No vaccine is 100 percent effective at preventing disease. But the shots authorized in the U.S. to help quell COVID-19 are pretty close — especially when it comes to thwarting severe illness and death, which is what they were designed to do.
In fact, less than 1 percent (about 0.004 percent) of fully vaccinated individuals have been hospitalized with, or have died from, COVID-19, according to the latest data tracked by the Centers for Disease Control and Prevention (CDC). When it comes to older adults, who were hit hardest by the coronavirus during its initial sweep, fully vaccinated individuals ages 65 and up are 94 percent less likely to be hospitalized with COVID-19 than people of the same age who are not vaccinated.
And while the CDC no longer tracks how many vaccinated individuals come down with an asymptomatic or mild case of COVID-19 — the more likely scenario if you do get a breakthrough infection — it's safe to assume the risk is also on the smaller side, explains Christopher Ohl, M.D., professor of infectious diseases at the Wake Forest School of Medicine. “It's not common, but it happens,” he says. (New data analyzed by the Kaiser Family Foundation confirms this.)
The important thing to keep in mind is that when these cases occur, “by no means does that mean that you're dealing with an unsuccessful vaccine,” Anthony Fauci, M.D., director of the National Institute of Allergy and Infectious Diseases, said in a recent press briefing. “The success of the vaccine is based on the prevention of [more serious] illness.”
2. Delta variant is partially to blame
Breakthrough infections could become more prevalent, however, as the highly contagious delta variant continues to blaze through unvaccinated communities. (About half of the country is not fully vaccinated.)
That's not because the vaccines don't work against the now-dominant strain, which is responsible for more than 80 percent of new COVID-19 cases in the U.S. Studies show that while the immune response is somewhat diminished against delta compared to other virus variants, the vaccines are still holding their ground when a full dose regimen is completed.
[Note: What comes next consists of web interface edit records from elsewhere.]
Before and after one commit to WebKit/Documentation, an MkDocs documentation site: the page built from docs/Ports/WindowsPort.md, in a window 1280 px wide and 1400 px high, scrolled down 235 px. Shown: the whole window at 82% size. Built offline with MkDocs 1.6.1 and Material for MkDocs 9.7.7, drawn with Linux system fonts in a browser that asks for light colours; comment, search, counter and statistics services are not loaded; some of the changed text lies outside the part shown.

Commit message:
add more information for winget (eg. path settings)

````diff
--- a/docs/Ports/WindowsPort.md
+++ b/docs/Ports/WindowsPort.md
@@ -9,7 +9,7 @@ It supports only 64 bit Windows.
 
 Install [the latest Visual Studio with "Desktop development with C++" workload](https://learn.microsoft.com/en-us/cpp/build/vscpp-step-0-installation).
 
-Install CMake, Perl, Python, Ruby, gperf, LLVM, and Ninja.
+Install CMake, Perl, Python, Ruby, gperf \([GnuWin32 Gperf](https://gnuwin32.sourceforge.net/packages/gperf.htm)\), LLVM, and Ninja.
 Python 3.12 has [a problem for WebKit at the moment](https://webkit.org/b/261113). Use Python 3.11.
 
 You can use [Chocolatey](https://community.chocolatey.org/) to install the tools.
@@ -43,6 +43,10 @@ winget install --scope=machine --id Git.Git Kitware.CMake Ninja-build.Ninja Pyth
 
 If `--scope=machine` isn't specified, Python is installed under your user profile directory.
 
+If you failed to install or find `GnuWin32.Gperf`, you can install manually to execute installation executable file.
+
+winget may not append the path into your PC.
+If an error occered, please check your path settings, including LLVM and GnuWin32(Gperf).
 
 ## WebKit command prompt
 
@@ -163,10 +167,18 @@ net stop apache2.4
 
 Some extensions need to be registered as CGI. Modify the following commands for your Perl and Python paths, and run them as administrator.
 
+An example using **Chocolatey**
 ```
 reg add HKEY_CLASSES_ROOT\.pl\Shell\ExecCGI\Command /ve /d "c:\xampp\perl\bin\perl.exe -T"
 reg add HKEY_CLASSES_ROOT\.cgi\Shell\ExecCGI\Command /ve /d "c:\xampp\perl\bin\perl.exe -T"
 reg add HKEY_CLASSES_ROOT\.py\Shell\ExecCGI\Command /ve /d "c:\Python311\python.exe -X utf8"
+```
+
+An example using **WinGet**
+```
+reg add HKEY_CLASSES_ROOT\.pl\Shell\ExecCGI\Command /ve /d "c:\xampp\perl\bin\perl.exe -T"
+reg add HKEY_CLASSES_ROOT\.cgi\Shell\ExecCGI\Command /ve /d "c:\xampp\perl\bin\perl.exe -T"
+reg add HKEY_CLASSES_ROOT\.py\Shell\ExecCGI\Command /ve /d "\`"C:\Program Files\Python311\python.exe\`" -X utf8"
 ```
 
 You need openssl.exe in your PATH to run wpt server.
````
Rather, it has to do with frequency of exposure.
"Think of the vaccine as reducing your risk of getting infected in any given encounter by something like 90 percent,” says David Dowdy, M.D., associate professor of epidemiology at the Johns Hopkins Bloomberg School of Public Health. If you're in a situation where there are more cases of COVID-19 and you're having closer interactions with people, “then we expect more breakthrough infections — not because the vaccines aren't working but just because people are being exposed [to the virus] more often,” he adds.
Leana Wen, M.D., an emergency physician and visiting professor of health policy and management at George Washington University's Milken Institute School of Public Health, has likened the vaccines to a very good raincoat. “If it's drizzling outside, you're going to be fine; you will be protected and not get wet. However, if you keep going in and out of thunderstorms, at some point you could get wet,” she told AARP in a recent interview.